“There are winged horses that live in the mirrors of Briar Hill hospital—the mirrors that reflect the elegant rooms once home to a princess, now filled with sick children. Only Emmaline can see the creatures. It is her secret.
One morning, Emmaline climbs over the wall of the hospital’s abandoned gardens and discovers something incredible: a white horse with a broken wing has left the mirror-world and entered her own.
The horse, named Foxfire, is hiding from a dark and sinister force—a Black Horse who hunts by colorless moonlight. If Emmaline is to keep him from finding her new friend, she must surround Foxfire with treasures of brilliant shades. But where can Emmaline find color in a world of gray?” ~Amazon description
Brittney Joy’s Review ~ Wow… I didn’t expect this book to sneak up on me like that.
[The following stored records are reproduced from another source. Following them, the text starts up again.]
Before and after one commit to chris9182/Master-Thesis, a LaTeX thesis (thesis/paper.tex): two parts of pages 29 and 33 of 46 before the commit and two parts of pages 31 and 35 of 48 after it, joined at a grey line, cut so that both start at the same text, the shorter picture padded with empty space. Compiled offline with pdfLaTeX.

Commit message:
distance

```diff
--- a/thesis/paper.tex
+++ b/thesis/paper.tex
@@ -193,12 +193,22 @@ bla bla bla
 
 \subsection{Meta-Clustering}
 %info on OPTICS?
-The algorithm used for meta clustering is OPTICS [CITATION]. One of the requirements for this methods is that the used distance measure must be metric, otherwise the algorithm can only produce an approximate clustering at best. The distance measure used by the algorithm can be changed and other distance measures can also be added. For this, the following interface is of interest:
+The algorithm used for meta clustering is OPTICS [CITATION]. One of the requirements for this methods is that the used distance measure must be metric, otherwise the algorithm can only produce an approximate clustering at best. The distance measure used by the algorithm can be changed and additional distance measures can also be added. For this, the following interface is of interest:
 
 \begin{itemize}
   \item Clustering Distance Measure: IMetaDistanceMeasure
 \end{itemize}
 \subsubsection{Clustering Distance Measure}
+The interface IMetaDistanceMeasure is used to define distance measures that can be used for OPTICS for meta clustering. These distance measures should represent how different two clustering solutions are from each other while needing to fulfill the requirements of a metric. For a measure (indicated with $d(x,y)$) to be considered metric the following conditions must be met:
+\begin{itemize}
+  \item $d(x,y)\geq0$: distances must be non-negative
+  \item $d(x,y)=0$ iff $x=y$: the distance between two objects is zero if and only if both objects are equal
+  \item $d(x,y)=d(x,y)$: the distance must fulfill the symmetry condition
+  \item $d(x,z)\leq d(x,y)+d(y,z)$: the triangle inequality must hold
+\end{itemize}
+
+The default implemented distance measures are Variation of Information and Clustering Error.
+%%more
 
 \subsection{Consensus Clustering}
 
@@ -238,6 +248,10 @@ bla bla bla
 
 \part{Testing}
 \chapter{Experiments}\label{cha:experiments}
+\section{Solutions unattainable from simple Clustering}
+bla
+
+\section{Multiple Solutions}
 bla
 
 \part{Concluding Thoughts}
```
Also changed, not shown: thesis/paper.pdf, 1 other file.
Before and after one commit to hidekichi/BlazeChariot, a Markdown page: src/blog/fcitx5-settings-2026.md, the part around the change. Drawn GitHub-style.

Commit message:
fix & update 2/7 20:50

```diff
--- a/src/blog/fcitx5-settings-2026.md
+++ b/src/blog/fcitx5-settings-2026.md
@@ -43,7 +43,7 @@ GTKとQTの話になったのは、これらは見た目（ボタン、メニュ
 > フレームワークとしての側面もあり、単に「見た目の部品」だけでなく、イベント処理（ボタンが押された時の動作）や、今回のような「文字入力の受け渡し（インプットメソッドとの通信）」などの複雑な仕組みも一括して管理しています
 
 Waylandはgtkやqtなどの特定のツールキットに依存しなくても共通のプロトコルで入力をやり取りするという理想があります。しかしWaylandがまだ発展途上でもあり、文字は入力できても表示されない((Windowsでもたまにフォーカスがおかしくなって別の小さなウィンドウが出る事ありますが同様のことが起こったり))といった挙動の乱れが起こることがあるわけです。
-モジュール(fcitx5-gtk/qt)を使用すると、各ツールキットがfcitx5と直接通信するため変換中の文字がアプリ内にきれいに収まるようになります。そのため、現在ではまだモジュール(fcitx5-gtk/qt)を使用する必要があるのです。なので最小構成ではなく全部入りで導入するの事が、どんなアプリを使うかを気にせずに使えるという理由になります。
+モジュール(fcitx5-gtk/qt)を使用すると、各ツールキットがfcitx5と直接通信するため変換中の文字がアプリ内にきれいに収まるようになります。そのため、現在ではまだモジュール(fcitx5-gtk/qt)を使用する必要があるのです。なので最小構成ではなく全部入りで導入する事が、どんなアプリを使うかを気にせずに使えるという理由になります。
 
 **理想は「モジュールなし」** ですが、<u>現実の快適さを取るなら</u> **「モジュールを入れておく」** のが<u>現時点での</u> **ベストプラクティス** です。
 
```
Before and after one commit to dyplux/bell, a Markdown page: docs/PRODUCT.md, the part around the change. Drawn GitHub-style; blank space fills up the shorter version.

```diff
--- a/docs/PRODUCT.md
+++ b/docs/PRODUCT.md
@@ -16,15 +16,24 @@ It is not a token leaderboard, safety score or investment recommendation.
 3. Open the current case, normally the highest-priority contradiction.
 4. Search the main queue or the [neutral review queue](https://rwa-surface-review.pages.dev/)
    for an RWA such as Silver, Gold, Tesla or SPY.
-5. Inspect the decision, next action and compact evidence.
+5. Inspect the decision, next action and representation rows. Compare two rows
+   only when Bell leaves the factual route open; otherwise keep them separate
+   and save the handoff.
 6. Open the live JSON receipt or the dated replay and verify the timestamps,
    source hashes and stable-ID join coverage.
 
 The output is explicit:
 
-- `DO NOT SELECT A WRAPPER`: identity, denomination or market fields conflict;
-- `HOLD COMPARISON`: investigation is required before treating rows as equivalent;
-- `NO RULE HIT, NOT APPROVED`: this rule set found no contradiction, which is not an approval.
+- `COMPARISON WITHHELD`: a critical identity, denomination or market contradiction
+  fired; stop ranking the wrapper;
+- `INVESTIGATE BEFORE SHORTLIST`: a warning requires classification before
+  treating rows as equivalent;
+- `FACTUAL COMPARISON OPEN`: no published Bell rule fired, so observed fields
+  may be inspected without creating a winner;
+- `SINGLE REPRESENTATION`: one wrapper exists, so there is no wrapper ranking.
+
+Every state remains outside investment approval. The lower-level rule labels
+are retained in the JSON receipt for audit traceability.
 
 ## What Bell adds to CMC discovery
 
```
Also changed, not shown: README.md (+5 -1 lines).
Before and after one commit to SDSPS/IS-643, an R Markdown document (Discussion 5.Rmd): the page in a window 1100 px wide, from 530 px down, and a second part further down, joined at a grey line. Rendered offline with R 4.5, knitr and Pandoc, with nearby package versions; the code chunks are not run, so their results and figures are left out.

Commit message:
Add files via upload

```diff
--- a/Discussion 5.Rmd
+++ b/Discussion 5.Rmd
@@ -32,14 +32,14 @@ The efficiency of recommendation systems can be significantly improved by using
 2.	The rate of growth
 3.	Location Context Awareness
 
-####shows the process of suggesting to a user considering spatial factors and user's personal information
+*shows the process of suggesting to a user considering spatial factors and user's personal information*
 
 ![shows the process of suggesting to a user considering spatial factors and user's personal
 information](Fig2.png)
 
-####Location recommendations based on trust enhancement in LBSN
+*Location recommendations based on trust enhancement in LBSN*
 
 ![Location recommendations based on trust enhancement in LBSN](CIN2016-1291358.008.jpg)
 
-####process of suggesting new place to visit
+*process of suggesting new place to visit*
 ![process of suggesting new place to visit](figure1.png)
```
I read a lot of YA, but I rarely pickup a middle grade novel. On top of that, I shy away from historical settings because they are a little too close to reality for me (and sometimes, reality can be scary). I read a review of this book on a blog I love (Liber Destella - checkout Sara’s blog because it’s awesome) and I added it to my GoodReads to-read list where it stayed for nearly a year. Then, around Christmas time, I noticed that the audiobook was available through my library and I downloaded it. It immediately sucked me in and grabbed my heart.
The Secret Horses of Briar Hill is set in WWII at a children’s hospital filled with sick kiddos. Sounds depressing, right? It’s not. This book is filled with hope and magic and determination. I immediately fell in love with the main character, Emmaline, who can see winged horses in the mirrors. She’s convinced she’s the only one that can see them and the only one that can save a certain winged horse that is hiding in her world, outside the mirrors.
This book reads like a classic and I really enjoyed the audiobook’s narrator. The narrator has a British accent, but it’s not overpowering. I’ve listened to other audiobooks where a narrator’s accent is distracting because it’s hard to understand what they are saying, but that wasn’t the case with this audiobook. The narrator’s British accent added to the story. Actually, it felt like Mary Poppins was reading me a book at bedtime. I loved it!
I flew through this book, enjoying the world as it unfolded. I loved how the winged horses were incorporated because they were symbolic to what was happening in Emmaline’s real world (in the hospital). This book pulled at my heart strings as I rooted for the brave main character, her sweet friend Anna, Thomas the secretive & caring gardener, and Foxfire the broken-winged horse. I’d suggest this for anyone 11 years+ as there are some tough subjects (death), but ultimately this story is one of bravery, determination, and magic (unseen and that of the heart).
Bonus: In the audiobook there is an author’s note at the end which explains where Shepherd got her inspiration for The Secret Horses of Briar Hill. She notes that the inspiration was very personal for her because (during her research of WWII & childhood illnesses) she discovered memorabilia, letters, and photos from her grandfather’s time in WWII. In one of his letters, her grandfather noted the importance of finding beauty in the darkness of war. This struck Shepherd and that is what she wrote about in The Secret Horses of Briar Hill … finding beauty in a dark place.
LOVED. ONE OF MY FAVORITE READS OF 2018.